Weiss carries a rough 208-278 managerial record through his first three years at the helm for Colorado, but it’s not like the rosters he’s been managing have been built to win.

The biggest need for the Rockies this winter is pitching — both starters and relievers — and general manager Jeff Bridich is also being retained for the 2016 season to try to find some.

Colorado’s starters and relievers combined for a 5.04 ERA in 2015, worst in MLB.

Colorado’s offense produced 737 runs, ranking fifth in the major leagues.

Astros flashing power early in AL Wild Card Game

Colby Rasmus
AP Photo/Kathy Willens

Houston got on the board first in Tuesday night’s American League Wild Card Game at Yankee Stadium when Colby Rasmus led off the top of the second inning with a solo home run to deep right field against Masahiro Tanaka.

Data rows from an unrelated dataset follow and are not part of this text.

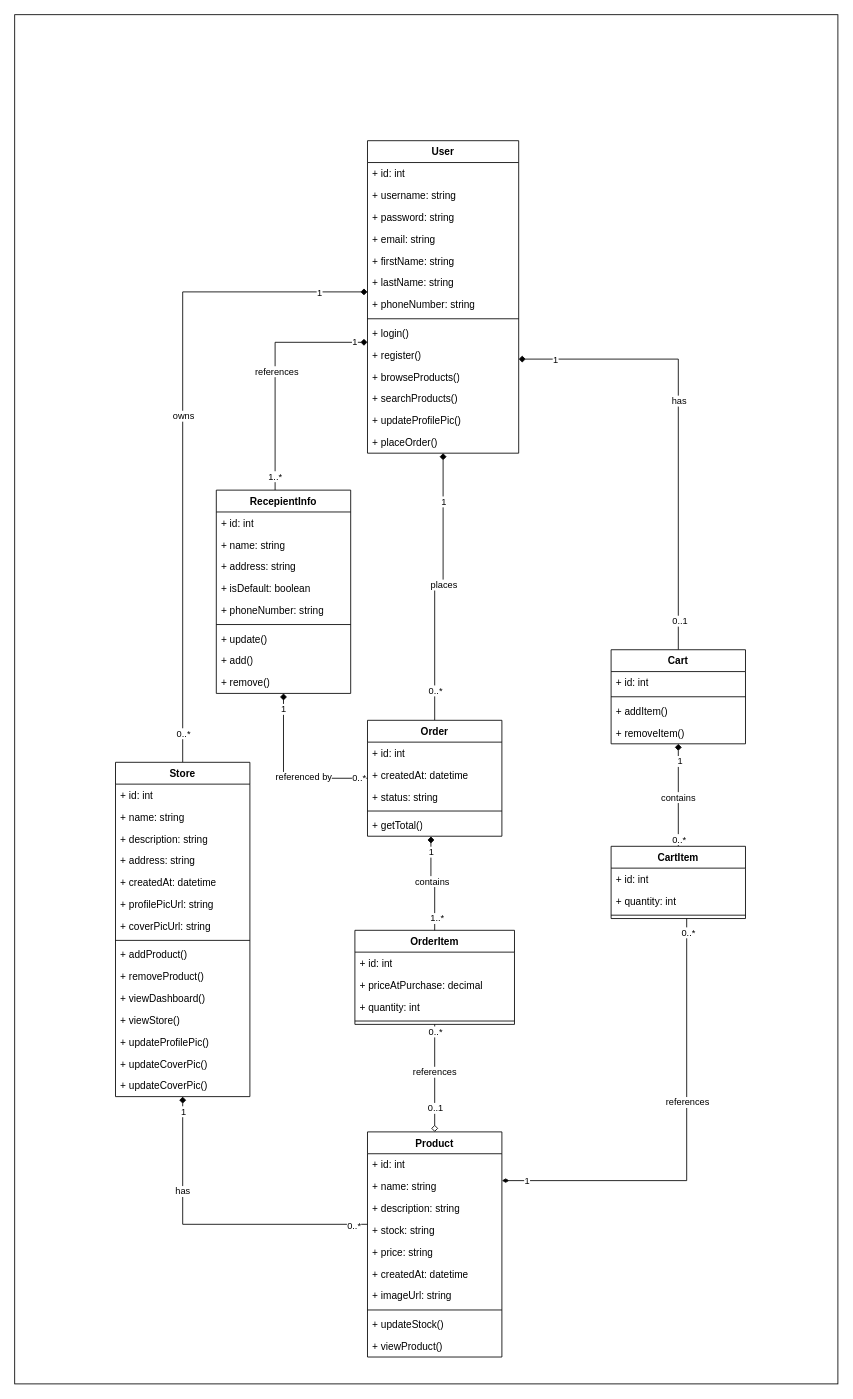
Before: page "Class Diagram" (2 of 2) of E-Commerce API Use-case diagram.drawio in RHILIUS/drawio, a draw.io diagram. Source tidied: cells renumbered, new cells numbered last; positions are measured from the earlier drawing's top-left corner, leaving out a move shared by most shapes. Both pictures are drawn from the tidied source at 84%, with x=0, y=0 at pixel (14, 14).
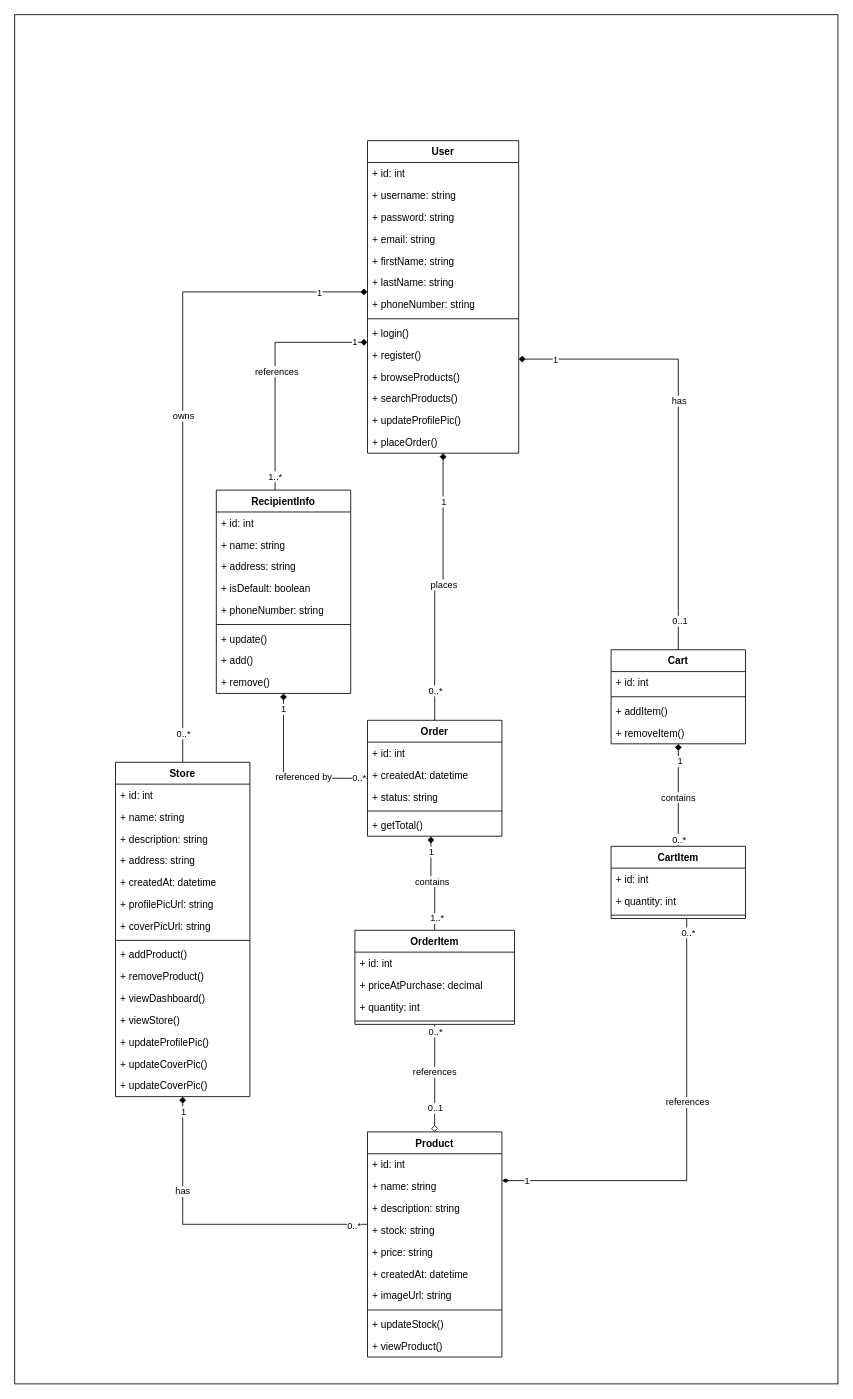
Above is the later version.

Commit message:
refactor: correct entity name fspelling from RecepientInfo to RecipientInfo

Diff of the diagram source:
```diff
@@
-    <mxCell id="105" value="RecepientInfo" style="swimlane;fontStyle=1;align=center;verticalAlign=top;horizontal=1;startSize=26;whiteSpace=wrap;html=1;" parent="1" vertex="1">
+    <mxCell id="105" value="RecipientInfo" style="swimlane;fontStyle=1;align=center;verticalAlign=top;horizontal=1;startSize=26;whiteSpace=wrap;html=1;" parent="1" vertex="1">
       <mxGeometry x="240" y="566" width="160" height="242" as="geometry" />
     </mxCell>
```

It was the first career postseason homer for Rasmus, whose only other postseason experience came in 2009 with St. Louis. He slugged 25 home runs during the 2015 regular season and will be looking to cash in as a free agent whenever the Astros’ postseason runs come to an end. A big October (and perhaps early November) would obviously help that.

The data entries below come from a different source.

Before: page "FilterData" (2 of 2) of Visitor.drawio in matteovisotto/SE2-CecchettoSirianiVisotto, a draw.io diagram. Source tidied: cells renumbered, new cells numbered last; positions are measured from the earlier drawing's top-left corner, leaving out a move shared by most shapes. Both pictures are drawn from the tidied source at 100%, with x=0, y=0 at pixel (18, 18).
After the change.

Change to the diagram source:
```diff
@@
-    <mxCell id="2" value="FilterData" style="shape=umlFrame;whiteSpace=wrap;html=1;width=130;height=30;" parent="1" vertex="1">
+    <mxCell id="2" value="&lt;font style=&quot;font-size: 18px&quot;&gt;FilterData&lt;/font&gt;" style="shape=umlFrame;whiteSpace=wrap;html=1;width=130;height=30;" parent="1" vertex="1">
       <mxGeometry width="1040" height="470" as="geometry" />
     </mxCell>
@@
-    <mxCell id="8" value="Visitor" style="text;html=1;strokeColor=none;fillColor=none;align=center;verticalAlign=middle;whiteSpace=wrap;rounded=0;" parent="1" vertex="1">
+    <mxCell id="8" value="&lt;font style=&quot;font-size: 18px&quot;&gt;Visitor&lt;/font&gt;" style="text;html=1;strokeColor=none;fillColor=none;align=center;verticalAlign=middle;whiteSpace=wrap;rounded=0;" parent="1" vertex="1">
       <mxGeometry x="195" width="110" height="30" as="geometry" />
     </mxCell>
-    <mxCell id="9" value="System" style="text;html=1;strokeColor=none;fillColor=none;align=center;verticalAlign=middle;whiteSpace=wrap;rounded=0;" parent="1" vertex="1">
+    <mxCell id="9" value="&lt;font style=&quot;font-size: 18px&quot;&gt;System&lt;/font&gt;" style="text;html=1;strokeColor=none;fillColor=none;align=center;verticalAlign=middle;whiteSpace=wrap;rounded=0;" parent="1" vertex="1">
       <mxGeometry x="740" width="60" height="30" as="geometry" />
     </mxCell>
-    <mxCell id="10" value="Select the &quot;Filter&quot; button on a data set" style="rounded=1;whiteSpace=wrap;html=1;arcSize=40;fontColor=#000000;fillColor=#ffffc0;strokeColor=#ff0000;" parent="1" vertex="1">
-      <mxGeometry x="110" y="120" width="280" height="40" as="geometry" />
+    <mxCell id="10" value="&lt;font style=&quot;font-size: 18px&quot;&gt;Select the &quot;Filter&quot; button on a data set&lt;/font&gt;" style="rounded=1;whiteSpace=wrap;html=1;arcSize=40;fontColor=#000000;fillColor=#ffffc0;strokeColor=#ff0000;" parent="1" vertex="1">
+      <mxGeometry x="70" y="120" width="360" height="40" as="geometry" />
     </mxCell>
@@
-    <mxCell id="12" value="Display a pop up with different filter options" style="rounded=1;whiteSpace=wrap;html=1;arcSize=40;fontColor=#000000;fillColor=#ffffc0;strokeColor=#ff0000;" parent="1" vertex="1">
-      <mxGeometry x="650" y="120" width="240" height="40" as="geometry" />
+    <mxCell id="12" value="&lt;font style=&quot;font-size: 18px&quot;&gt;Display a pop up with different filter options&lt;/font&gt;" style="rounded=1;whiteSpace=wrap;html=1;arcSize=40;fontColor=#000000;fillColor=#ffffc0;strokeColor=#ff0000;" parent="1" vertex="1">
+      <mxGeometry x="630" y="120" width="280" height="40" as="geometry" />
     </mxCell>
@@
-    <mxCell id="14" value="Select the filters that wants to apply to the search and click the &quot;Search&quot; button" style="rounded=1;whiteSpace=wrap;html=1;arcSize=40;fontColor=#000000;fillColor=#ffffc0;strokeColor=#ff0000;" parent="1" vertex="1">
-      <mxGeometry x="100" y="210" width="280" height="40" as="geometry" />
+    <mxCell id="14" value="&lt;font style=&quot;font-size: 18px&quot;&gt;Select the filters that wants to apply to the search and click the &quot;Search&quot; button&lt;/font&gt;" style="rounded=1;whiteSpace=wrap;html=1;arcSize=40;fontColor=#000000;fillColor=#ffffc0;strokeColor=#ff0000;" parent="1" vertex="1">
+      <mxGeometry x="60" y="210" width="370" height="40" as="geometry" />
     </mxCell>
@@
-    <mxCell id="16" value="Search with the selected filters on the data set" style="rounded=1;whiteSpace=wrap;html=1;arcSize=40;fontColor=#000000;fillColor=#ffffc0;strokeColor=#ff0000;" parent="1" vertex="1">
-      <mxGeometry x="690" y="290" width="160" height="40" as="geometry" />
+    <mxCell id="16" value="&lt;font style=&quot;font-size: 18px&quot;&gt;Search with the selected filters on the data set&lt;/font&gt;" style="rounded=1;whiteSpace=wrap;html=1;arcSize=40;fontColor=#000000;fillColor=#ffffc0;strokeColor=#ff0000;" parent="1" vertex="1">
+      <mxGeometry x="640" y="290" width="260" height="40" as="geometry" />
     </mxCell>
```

Tanaka retired the next two batters after the Rasmus bomb, but he gave up a single and two walks to load the bases before eventually inducing an inning-ending fielder’s choice groundout from Jose Altuve. Tanaka’s shakiness extended into the third and fourth innings, with Carlos Gomez adding a solo shot to left field in the top of the fourth.

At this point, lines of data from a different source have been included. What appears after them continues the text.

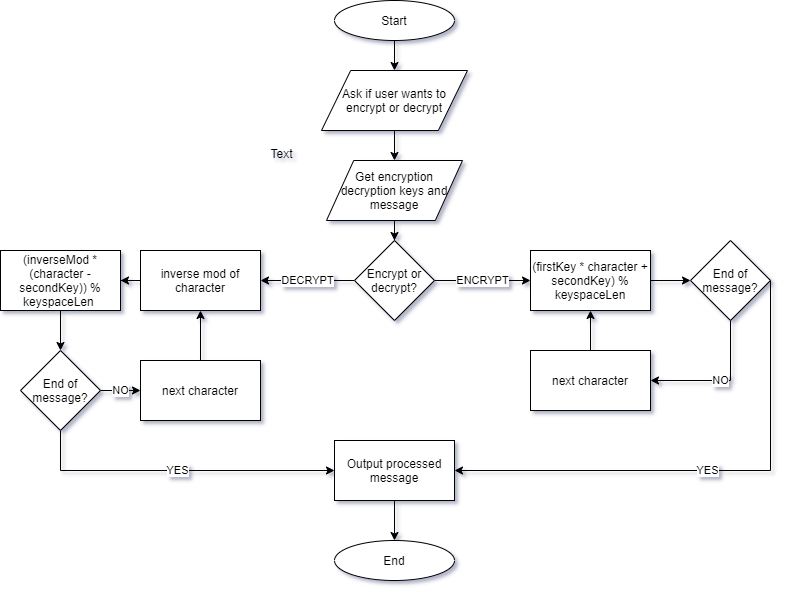
This is docs/affine.py flowchart.png from alexfayers/affineCipherCoursework, a draw.io export, as it was before one commit. Source tidied: cells renumbered, new cells last; positions are measured from the earlier drawing's top-left corner, leaving out a move shared by most shapes. The source it was exported from:
```xml
<mxGraphModel>
  <root>
    <mxCell id="0" />
    <mxCell id="1" parent="0" />
    <mxCell id="2" style="edgeStyle=orthogonalEdgeStyle;rounded=0;jettySize=auto;html=1;" parent="1" edge="1" source="3" target="5">
      <mxGeometry relative="1" as="geometry" />
    </mxCell>
    <mxCell id="3" value="Start" style="ellipse;whiteSpace=wrap;html=1;" parent="1" vertex="1">
      <mxGeometry x="334" width="120" height="40" as="geometry" />
    </mxCell>
    <mxCell id="4" style="edgeStyle=orthogonalEdgeStyle;rounded=0;jettySize=auto;html=1;" parent="1" edge="1" source="5" target="7">
      <mxGeometry relative="1" as="geometry" />
    </mxCell>
    <mxCell id="5" value="Ask if user wants to encrypt or decrypt" style="shape=parallelogram;perimeter=parallelogramPerimeter;whiteSpace=wrap;html=1;" parent="1" vertex="1">
      <mxGeometry x="321" y="70" width="146" height="60" as="geometry" />
    </mxCell>
    <mxCell id="6" style="edgeStyle=orthogonalEdgeStyle;rounded=0;jettySize=auto;html=1;" parent="1" edge="1" source="7" target="10">
      <mxGeometry relative="1" as="geometry" />
    </mxCell>
    <mxCell id="7" value="Get encryption decryption keys and message" style="shape=parallelogram;perimeter=parallelogramPerimeter;whiteSpace=wrap;html=1;" parent="1" vertex="1">
      <mxGeometry x="326" y="160" width="136" height="60" as="geometry" />
    </mxCell>
    <mxCell id="8" value="ENCRYPT" style="edgeStyle=orthogonalEdgeStyle;rounded=0;jettySize=auto;html=1;" parent="1" edge="1" source="10" target="12">
      <mxGeometry relative="1" as="geometry" />
    </mxCell>
    <mxCell id="9" value="DECRYPT" style="edgeStyle=orthogonalEdgeStyle;rounded=0;jettySize=auto;html=1;entryX=1;entryY=0.5;entryDx=0;entryDy=0;" parent="1" edge="1" source="10" target="21">
      <mxGeometry relative="1" as="geometry" />
    </mxCell>
    <mxCell id="10" value="Encrypt or decrypt?" style="rhombus;whiteSpace=wrap;html=1;" parent="1" vertex="1">
      <mxGeometry x="354" y="240" width="80" height="80" as="geometry" />
    </mxCell>
    <mxCell id="11" style="edgeStyle=orthogonalEdgeStyle;rounded=0;jettySize=auto;html=1;" parent="1" edge="1" source="12" target="17">
      <mxGeometry relative="1" as="geometry" />
    </mxCell>
    <mxCell id="12" value="(firstKey * character + secondKey) % keyspaceLen" style="rounded=0;whiteSpace=wrap;html=1;" parent="1" vertex="1">
      <mxGeometry x="530" y="250" width="120" height="60" as="geometry" />
    </mxCell>
    <mxCell id="13" style="edgeStyle=orthogonalEdgeStyle;rounded=0;jettySize=auto;html=1;entryX=0.5;entryY=1;entryDx=0;entryDy=0;" parent="1" edge="1" source="14" target="12">
      <mxGeometry relative="1" as="geometry" />
    </mxCell>
    <mxCell id="14" value="next character" style="rounded=0;whiteSpace=wrap;html=1;" parent="1" vertex="1">
      <mxGeometry x="530" y="350" width="120" height="60" as="geometry" />
    </mxCell>
    <mxCell id="15" value="YES" style="edgeStyle=orthogonalEdgeStyle;rounded=0;jettySize=auto;html=1;entryX=1;entryY=0.5;entryDx=0;entryDy=0;exitX=1;exitY=0.5;exitDx=0;exitDy=0;" parent="1" edge="1" source="17" target="19">
      <mxGeometry relative="1" as="geometry">
        <Array as="points">
          <mxPoint x="770" y="470" />
        </Array>
      </mxGeometry>
    </mxCell>
    <mxCell id="16" value="NO" style="edgeStyle=orthogonalEdgeStyle;rounded=0;jettySize=auto;html=1;entryX=1;entryY=0.5;entryDx=0;entryDy=0;exitX=0.5;exitY=1;exitDx=0;exitDy=0;" parent="1" edge="1" source="17" target="14">
      <mxGeometry relative="1" as="geometry" />
    </mxCell>
    <mxCell id="17" value="End of message?" style="rhombus;whiteSpace=wrap;html=1;" parent="1" vertex="1">
      <mxGeometry x="690" y="240" width="80" height="80" as="geometry" />
    </mxCell>
    <mxCell id="18" style="edgeStyle=orthogonalEdgeStyle;rounded=0;jettySize=auto;html=1;" parent="1" edge="1" source="19" target="30">
      <mxGeometry relative="1" as="geometry" />
    </mxCell>
    <mxCell id="19" value="Output processed message" style="rounded=0;whiteSpace=wrap;html=1;" parent="1" vertex="1">
      <mxGeometry x="334" y="440" width="120" height="60" as="geometry" />
    </mxCell>
    <mxCell id="20" style="edgeStyle=orthogonalEdgeStyle;rounded=0;jettySize=auto;html=1;" parent="1" edge="1" source="21" target="23">
      <mxGeometry relative="1" as="geometry" />
    </mxCell>
    <mxCell id="21" value="inverse mod&amp;nbsp;of character" style="rounded=0;whiteSpace=wrap;html=1;" parent="1" vertex="1">
      <mxGeometry x="140" y="250" width="120" height="60" as="geometry" />
    </mxCell>
    <mxCell id="22" style="edgeStyle=orthogonalEdgeStyle;rounded=0;jettySize=auto;html=1;entryX=0.5;entryY=0;entryDx=0;entryDy=0;" parent="1" edge="1" source="23" target="27">
      <mxGeometry relative="1" as="geometry" />
    </mxCell>
    <mxCell id="23" value="(inverseMod * (character - secondKey)) % keyspaceLen&amp;nbsp;" style="rounded=0;whiteSpace=wrap;html=1;" parent="1" vertex="1">
      <mxGeometry y="250" width="120" height="60" as="geometry" />
    </mxCell>
    <mxCell id="24" value="Text" style="text;html=1;align=center;verticalAlign=middle;" parent="1" vertex="1">
      <mxGeometry x="261" y="143" width="40" height="20" as="geometry" />
    </mxCell>
    <mxCell id="25" value="NO" style="edgeStyle=orthogonalEdgeStyle;rounded=0;jettySize=auto;html=1;entryX=0;entryY=0.5;entryDx=0;entryDy=0;" parent="1" edge="1" source="27" target="29">
      <mxGeometry relative="1" as="geometry" />
    </mxCell>
    <mxCell id="26" value="YES" style="edgeStyle=orthogonalEdgeStyle;rounded=0;jettySize=auto;html=1;entryX=0;entryY=0.5;entryDx=0;entryDy=0;" parent="1" edge="1" source="27" target="19">
      <mxGeometry relative="1" as="geometry">
        <Array as="points">
          <mxPoint x="60" y="470" />
        </Array>
      </mxGeometry>
    </mxCell>
    <mxCell id="27" value="End of message?" style="rhombus;whiteSpace=wrap;html=1;" parent="1" vertex="1">
      <mxGeometry x="20" y="350" width="80" height="80" as="geometry" />
    </mxCell>
    <mxCell id="28" style="edgeStyle=orthogonalEdgeStyle;rounded=0;jettySize=auto;html=1;" parent="1" edge="1" source="29" target="21">
      <mxGeometry relative="1" as="geometry" />
    </mxCell>
    <mxCell id="29" value="next character" style="rounded=0;whiteSpace=wrap;html=1;" parent="1" vertex="1">
      <mxGeometry x="140" y="360" width="120" height="60" as="geometry" />
    </mxCell>
    <mxCell id="30" value="End" style="ellipse;whiteSpace=wrap;html=1;" parent="1" vertex="1">
      <mxGeometry x="334" y="540" width="120" height="40" as="geometry" />
    </mxCell>
  </root>
</mxGraphModel>
```
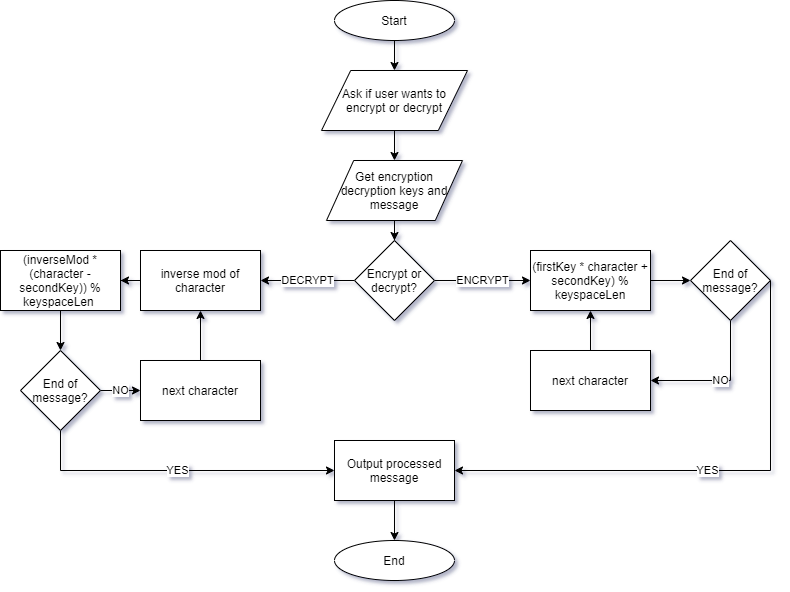
The same file after the commit.

Commit message:
Update flowchart to remove floating 'text'

Diff of the diagram source:
```diff
@@ -72,9 +72,6 @@
     <mxCell id="23" value="(inverseMod * (character - secondKey)) % keyspaceLen&amp;nbsp;" style="rounded=0;whiteSpace=wrap;html=1;" parent="1" vertex="1">
       <mxGeometry y="250" width="120" height="60" as="geometry" />
     </mxCell>
-    <mxCell id="24" value="Text" style="text;html=1;align=center;verticalAlign=middle;" parent="1" vertex="1">
-      <mxGeometry x="261" y="143" width="40" height="20" as="geometry" />
-    </mxCell>
     <mxCell id="25" value="NO" style="edgeStyle=orthogonalEdgeStyle;rounded=0;jettySize=auto;html=1;entryX=0;entryY=0.5;entryDx=0;entryDy=0;" parent="1" edge="1" source="27" target="29">
       <mxGeometry relative="1" as="geometry" />
     </mxCell>
```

Houston leads 2-0 heading into the bottom of the fifth. Astros starter Dallas Keuchel has looked sharp on three days of rest, tallying five strikeouts through four scoreless frames.